This section provides an overview of what excel-formula is, and why a developer might want to use it.

It should also mention any large subjects within excel-formula, and link out to the related topics. Since the Documentation for excel-formula is new, you may need to create initial versions of those related topics.

Detailed instructions on excel-formula(s).

There are many formulas that you can choose from. They are divided up into 7 different categories and are on the FORMULAS tab in Excel. The categories are:

- Financial
- Logical
- Text
- Date & Time
- Lookup & Reference
- Math & trig
- More Functions

Then there are also sections for

- Recently used
- AutoSum

If you are not sure which one to use you can use the `Insert Function`

button to help with determining which one to use.

You do not have to use just one formula at a time, you can combine them to get the results that are needed or combine them with other things like `Named Ranges`

.

`Named Ranges`

are also on the FORMULAS tab in the *Define Name* section. You can use the *Name Manager* to create or modify the ranges and names of the ranges. There are also three other buttons there for *Define Name* to define and apply names, *Use in Formula* to choose a defined name and insert it into a formula, and *Create from Selection* which will create a named range with the name based on the top-left most cell in the range.

There is also the **Formula Auditing** section. This section will help in troubleshooting a formula.

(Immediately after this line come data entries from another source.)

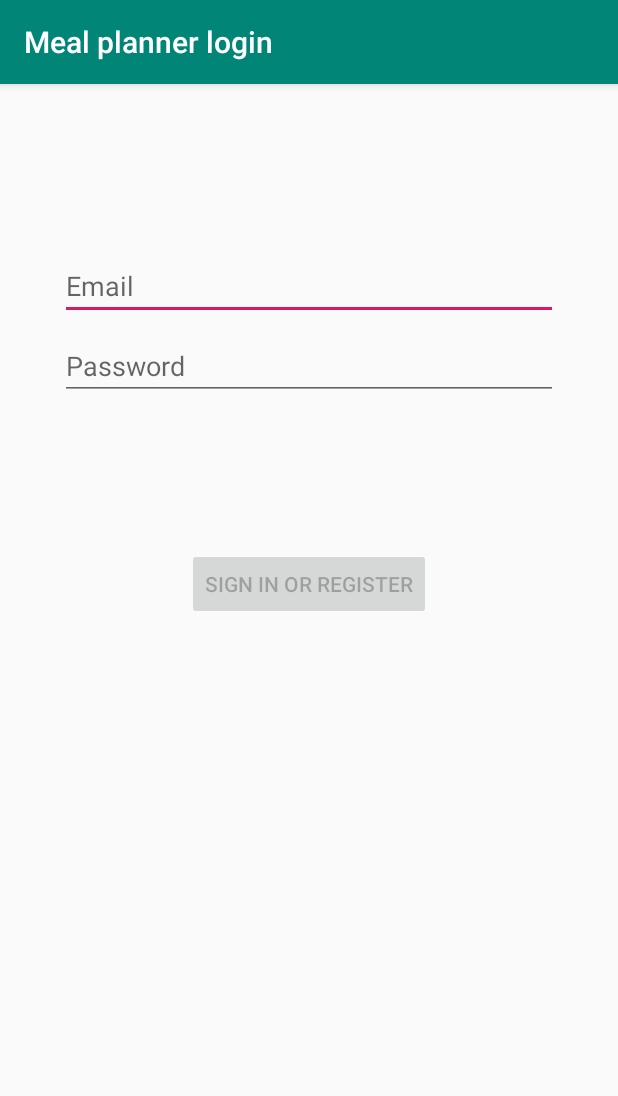
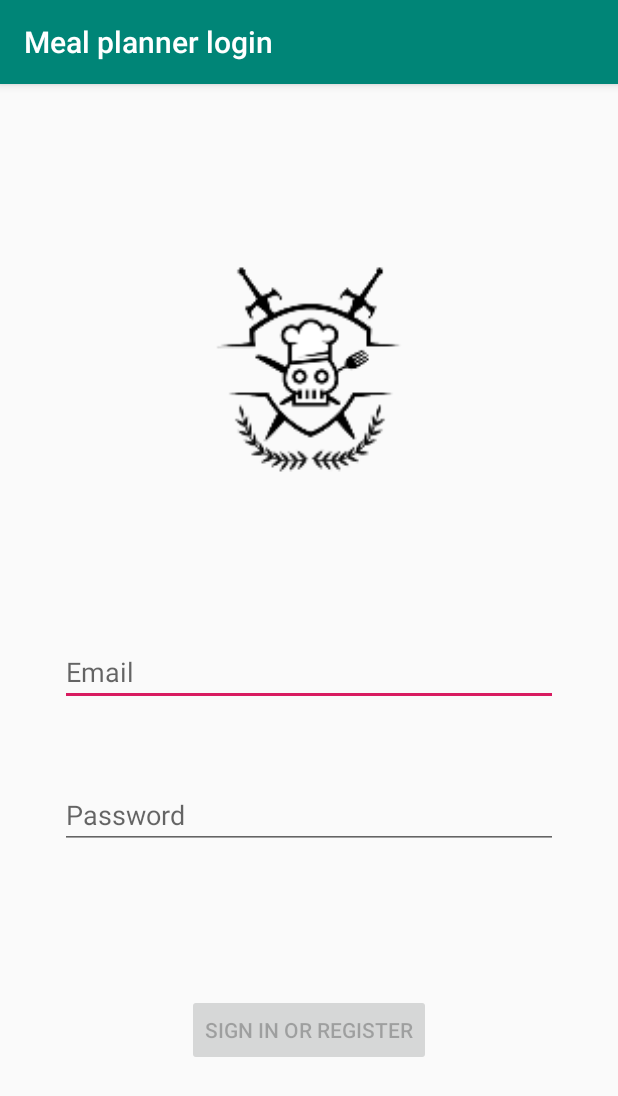
Before and after one commit to GokuSonic/Recipe-Sharing-App, an Android app: the screen it shows after launch (LoginActivity), on a phone screen of 412 x 824 dp. Shown: the top 1096 px of the screen. Run offline under Robolectric (Android 15) with nearby library versions, the phone set to English and light mode, and no system bars.

```diff
--- a/app/src/main/res/layout/activity_login.xml
+++ b/app/src/main/res/layout/activity_login.xml
@@ -16,12 +16,14 @@
         android:layout_width="0dp"
         android:layout_height="wrap_content"
         android:layout_marginStart="24dp"
-        android:layout_marginTop="96dp"
+        android:layout_marginTop="320dp"
         android:layout_marginEnd="24dp"
 
+        android:layout_marginBottom="8dp"
         android:hint="@string/prompt_email"
         android:inputType="textEmailAddress"
         android:selectAllOnFocus="true"
+        app:layout_constraintBottom_toTopOf="@+id/password"
         app:layout_constraintEnd_toEndOf="parent"
         app:layout_constraintStart_toStartOf="parent"
         app:layout_constraintTop_toTopOf="parent" />
@@ -34,11 +36,13 @@
         android:layout_marginTop="8dp"
         android:layout_marginEnd="24dp"
 
+        android:layout_marginBottom="47dp"
         android:hint="@string/prompt_password"
         android:imeActionLabel="@string/action_sign_in_short"
         android:imeOptions="actionDone"
         android:inputType="textPassword"
         android:selectAllOnFocus="true"
+        app:layout_constraintBottom_toTopOf="@+id/login"
         app:layout_constraintEnd_toEndOf="parent"
         app:layout_constraintStart_toStartOf="parent"
         app:layout_constraintTop_toBottomOf="@+id/username" />
@@ -48,9 +52,9 @@
         android:layout_width="wrap_content"
         android:layout_height="wrap_content"
         android:layout_gravity="start"
-        android:layout_marginStart="48dp"
+        android:layout_marginStart="108dp"
         android:layout_marginTop="16dp"
-        android:layout_marginEnd="48dp"
+        android:layout_marginEnd="108dp"
         android:layout_marginBottom="64dp"
         android:enabled="false"
         android:text="@string/action_sign_in"
@@ -75,4 +79,20 @@
         app:layout_constraintStart_toStartOf="@+id/password"
         app:layout_constraintTop_toTopOf="parent"
         app:layout_constraintVertical_bias="0.3" />
+
+    <ImageView
+        android:id="@+id/logoImage"
+        android:layout_width="224dp"
+        android:layout_height="218dp"
+        android:layout_marginStart="80dp"
+        android:layout_marginTop="28dp"
+        android:layout_marginEnd="80dp"
+        android:layout_marginBottom="34dp"
+        app:layout_constraintBottom_toTopOf="@+id/username"
+        app:layout_constraintEnd_toEndOf="parent"
+        app:layout_constraintHorizontal_bias="0.0"
+        app:layout_constraintStart_toStartOf="parent"
+        app:layout_constraintTop_toTopOf="parent"
+        app:srcCompat="@mipmap/ic_launcher_skull_foreground" />
+
 </androidx.constraintlayout.widget.ConstraintLayout>
```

Here you can trace the formula and see what exactly it is doing.

Finally, there is the **Calculation** section which will allow you to turn on/off the automatic calculation of all formulas and to manually calculate any formulas whether auto-calculate is on or not.

Excel formulas are used to process simple or complex equations and output the result to a specific cell within a worksheet.

*(There is an exception to this where the WorksheetFunction class is used in VBA programming, however VBA is out of scope for this tag - please refer to the excel-vba or vba documentation for VBA related articles.)*

Formulas can be used to convert, manipulate or evaluate many different kinds of expressions using all different kinds of data. There are however some restrictions around formulas and what they are able to achieve.

- Formulas cannot change any part of a worksheet or contents of another cell.
- Formulas can only return numbers precise up to 15 digits.
- Formulas cannot contain more than 8,192 characters.
- Formulas cannot reference more than 2,048 other ranges.
- Formulas cannot use more than 255 arguments in any given function.
- Dates used in calculations must be in the range of 1900-01-01 to 9999-12-31

There is no additional installation required for **excel-formula** on top of what is already required for **excel**. Please refer to excel documentation.

Column | Column A | Example formula | Example formula |
---|---|---|---|

Row 1 | 2 | ||

Row 2 | 3 | ||

Row 3 | 5 | =A1+A2 | =Sum(A1,A2) |

You can use cell references without row numbers.

For instance, the formula `=sum(C:C)`

will add up all the values in column C of the active sheet. This is helpful when you are adding and removing rows but don't want to update your formulas each time.

There are some instances when using this whole column reference is not a good idea. There is a good article here. It discusses many different variables and test cases to explain when it would be beneficial to use something like `=sum(C:C)`

or to use something like `=sum(C1:C1000)`

.

A | B | C | D | E |
---|---|---|---|---|

1 | Bob | 4 | the formula: =sum(C:C) = | 20 |

2 | Pete | 7 | ||

3 | Mary | 9 |